But his attacking configuration remains problematic. Harry Kane and Raheem Sterling disappointed in England’s first two games, but Sturridge and Jamie Vardy, decisive against Wales, failed to impress against Slovakia.

There is little mystery about how Iceland will set themselves up, having secured a second-place finish in Group F with a low defensive block and clinical counter-attacks.

After earning the scorn of Cristiano Ronaldo by holding Portugal to a 1-1 draw, a late own goal gave away a 1-1 draw with Hungary and Iceland needed a dramatic 2-1 win over Austria to secure a last 16 place.

Arnor Traustason’s 94th-minute winner -- deliriously described by Icelandic television commentator Gudmundur Benediktsson -- put Iceland into the draw’s thorny bottom half.

But where England will see only danger in Nice, Iceland’s coaching team of Lars Lagerback -- a former protege of Hodgson’s during the latter’s time in Sweden in the 1970s -- and Heimir Hallgrimsson see only opportunity.

Defeat for England would rank alongside their 1-0 loss to the part-timers of the United States at the 1950 World Cup and Hallgrimsson has set his sights on making history.

“They’ve already won the hearts of all Icelandic people for their performances,” he said of his team, who were ranked 112th in the world in 2010.

“With a good performance against England tomorrow, they’ll always be winners in my book.

“On the other hand, if we beat England, their lives will change forever, and significantly. Icelandic football will go up in reputation and the way we approach football will be different.

“It’ll all look different for us. If you want the best out of life, you have to be ready when the chance is there for you.

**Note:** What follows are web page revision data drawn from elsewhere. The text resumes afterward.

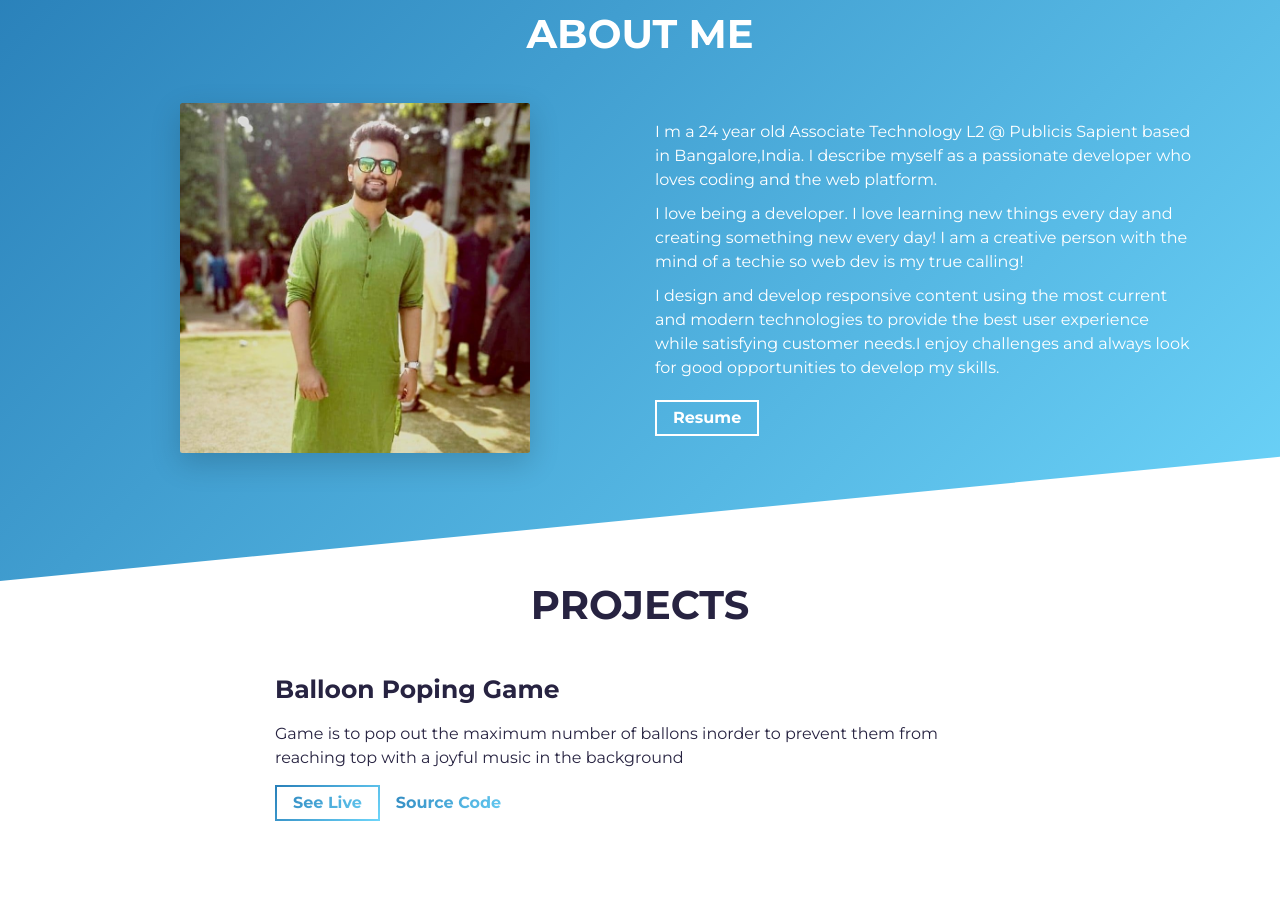
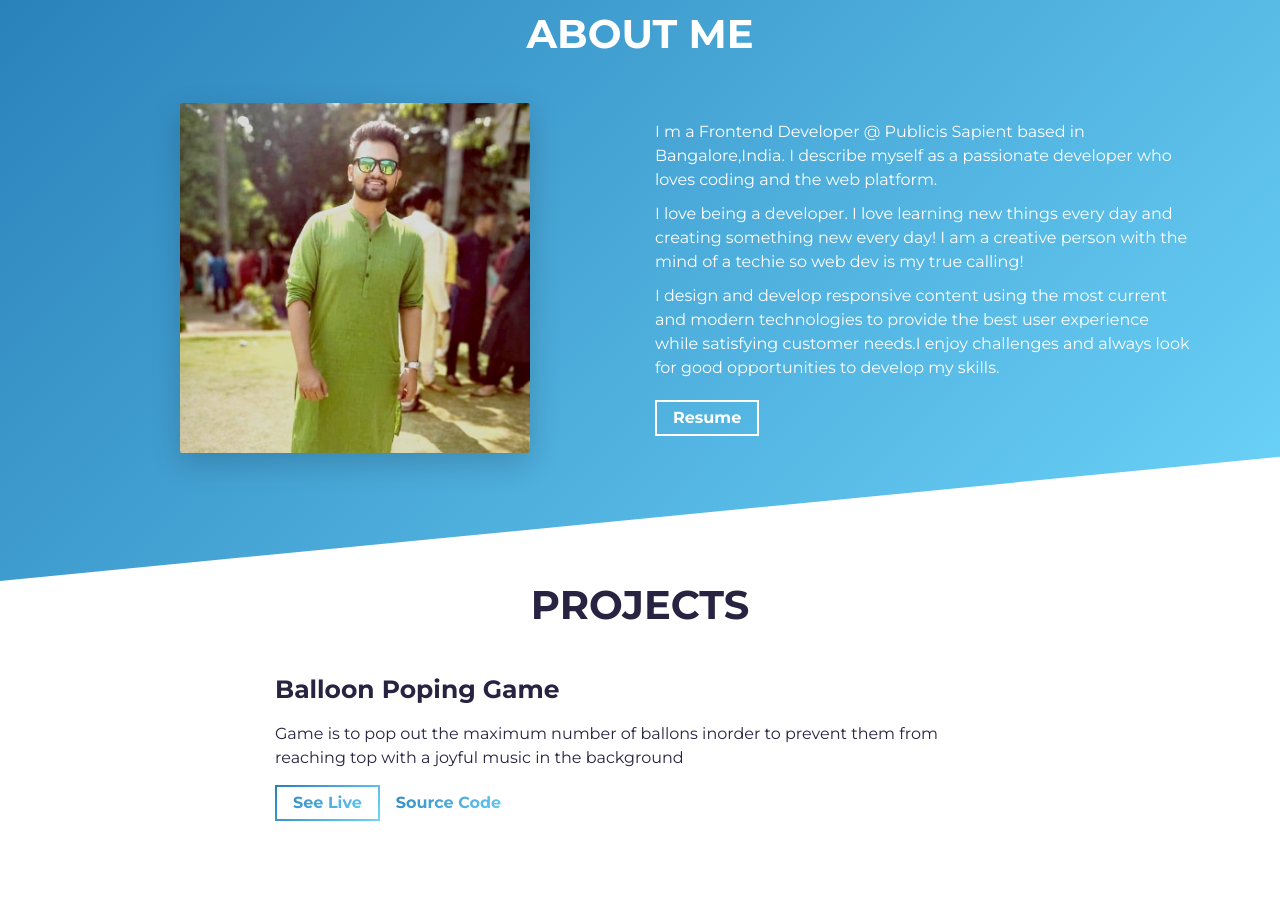
Before and after one commit to adityasharan01/GatsbyPortfolio, a Gatsby site: page / in a window 1280 px wide. Shown: the part 840-1738 px from the top of the page. Built offline with nearby package versions, Linux system fonts and the light colour scheme; Gatsby itself is replaced by a stand-in of ours.

Commit message:
Update data.js

```diff
--- a/src/mock/data.js
+++ b/src/mock/data.js
@@ -18,7 +18,7 @@ export const heroData = {
 // ABOUT DATA
 export const aboutData = {
   img: 'profile.jpg',
-  paragraphOne: ' I m a 24 year old Associate Technology L2 @ Publicis Sapient based in Bangalore,India. I describe myself as a passionate developer who loves coding and the web platform.',
+  paragraphOne: ' I m a Frontend Developer @ Publicis Sapient based in Bangalore,India. I describe myself as a passionate developer who loves coding and the web platform.',
   paragraphTwo: "I love being a developer. I love learning new things every day and creating something new every day! I am a creative person with the mind of a techie so web dev is my true calling!",
   paragraphThree: 'I design and develop responsive content using the most current and modern technologies to provide the best user experience while satisfying customer needs.I enjoy challenges and always look for good opportunities to develop my skills.',
   resume: 'https://drive.google.com/file/d/11zno6_RKmsgJcAjADoDehW_Fba8VQJIL/view?usp=sharing', // if no resume, the button will not show up
```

“There aren’t bigger chances than this for Icelandic football. It’s just up to the players to play tomorrow and hopefully we will beat England. But whichever way this goes, these players are winners already.”